Wednesday, September 08, 2010
Drove through a very heavy thunderstorm on the way home from Wisconsin on Labor Day. Torrential rain, lots of lightning. As my wife and I approached Port Washington, the rains lightened as the tempest headed out over Lake Michigan. We drove to the Port Washington harbor to see what we could see.
What we saw, just for a few moments, was the sun breaking through the clouds and casting rays over the harbor. Some large drops of rain were still falling as I fired off a half dozen shots. The tricky thing about this kind of shot is to make sure you've exposed properly, otherwise, you get blown out areas of pure white, and nothing in post processing can adequately fix those. I'd fire a shot, take a peek at the image's histogram and note with dismay the large areas of pure white, make an adjustment, meter on a bright but not too bright area of the scene and fire again, all the while hoping the magical view stuck around until I got it right.
Number six was the charm. And then the scene disappeared.
In post processing, where I only adjusted levels, I noticed that the dark areas of the image were riddled with small white spots. I thought to myself that I must have done something to mess up the camera's sensor while changing lenses in the rain. Great. I checked other images taken after this scene, and strangely enough, the spots weren't there. What was up?
It was only after I had meticulouly removed each and every white spot that I concluded that the spots were backlit drops of rain. Oh.
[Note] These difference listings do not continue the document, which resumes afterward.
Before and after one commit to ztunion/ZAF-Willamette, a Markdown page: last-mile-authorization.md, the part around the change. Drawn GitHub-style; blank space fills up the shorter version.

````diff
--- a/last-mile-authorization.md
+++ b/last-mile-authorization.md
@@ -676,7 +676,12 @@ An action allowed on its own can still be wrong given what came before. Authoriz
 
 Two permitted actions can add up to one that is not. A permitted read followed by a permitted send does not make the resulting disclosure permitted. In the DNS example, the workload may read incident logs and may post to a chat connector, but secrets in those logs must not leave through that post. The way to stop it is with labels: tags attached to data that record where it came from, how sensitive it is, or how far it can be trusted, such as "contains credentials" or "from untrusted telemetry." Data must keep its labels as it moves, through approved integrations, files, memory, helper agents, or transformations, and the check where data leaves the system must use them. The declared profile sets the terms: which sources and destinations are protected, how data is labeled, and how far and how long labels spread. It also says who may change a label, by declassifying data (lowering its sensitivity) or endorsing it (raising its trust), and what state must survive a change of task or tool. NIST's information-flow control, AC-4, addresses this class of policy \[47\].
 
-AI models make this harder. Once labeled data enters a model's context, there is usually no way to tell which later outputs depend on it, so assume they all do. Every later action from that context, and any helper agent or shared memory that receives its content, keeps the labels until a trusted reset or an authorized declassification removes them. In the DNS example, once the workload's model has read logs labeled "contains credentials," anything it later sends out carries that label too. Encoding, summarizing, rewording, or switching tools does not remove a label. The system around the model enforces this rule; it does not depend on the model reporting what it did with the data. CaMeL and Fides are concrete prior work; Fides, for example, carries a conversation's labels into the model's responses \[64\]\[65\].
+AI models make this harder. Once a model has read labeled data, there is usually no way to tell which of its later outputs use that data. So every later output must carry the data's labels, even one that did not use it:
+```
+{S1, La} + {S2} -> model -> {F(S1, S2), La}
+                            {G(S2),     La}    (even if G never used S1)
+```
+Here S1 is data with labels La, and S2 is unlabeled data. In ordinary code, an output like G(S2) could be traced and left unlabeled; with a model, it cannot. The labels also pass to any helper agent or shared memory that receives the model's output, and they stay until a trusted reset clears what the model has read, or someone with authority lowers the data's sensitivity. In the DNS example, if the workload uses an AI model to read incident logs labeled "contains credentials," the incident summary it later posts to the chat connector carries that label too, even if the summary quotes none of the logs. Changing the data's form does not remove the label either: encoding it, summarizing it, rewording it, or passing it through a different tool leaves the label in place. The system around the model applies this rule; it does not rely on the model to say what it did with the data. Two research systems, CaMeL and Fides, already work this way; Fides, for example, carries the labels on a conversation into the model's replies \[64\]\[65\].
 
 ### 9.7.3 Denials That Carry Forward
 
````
Maybe I should have left them in.
Photograph © 2010 James Jordan.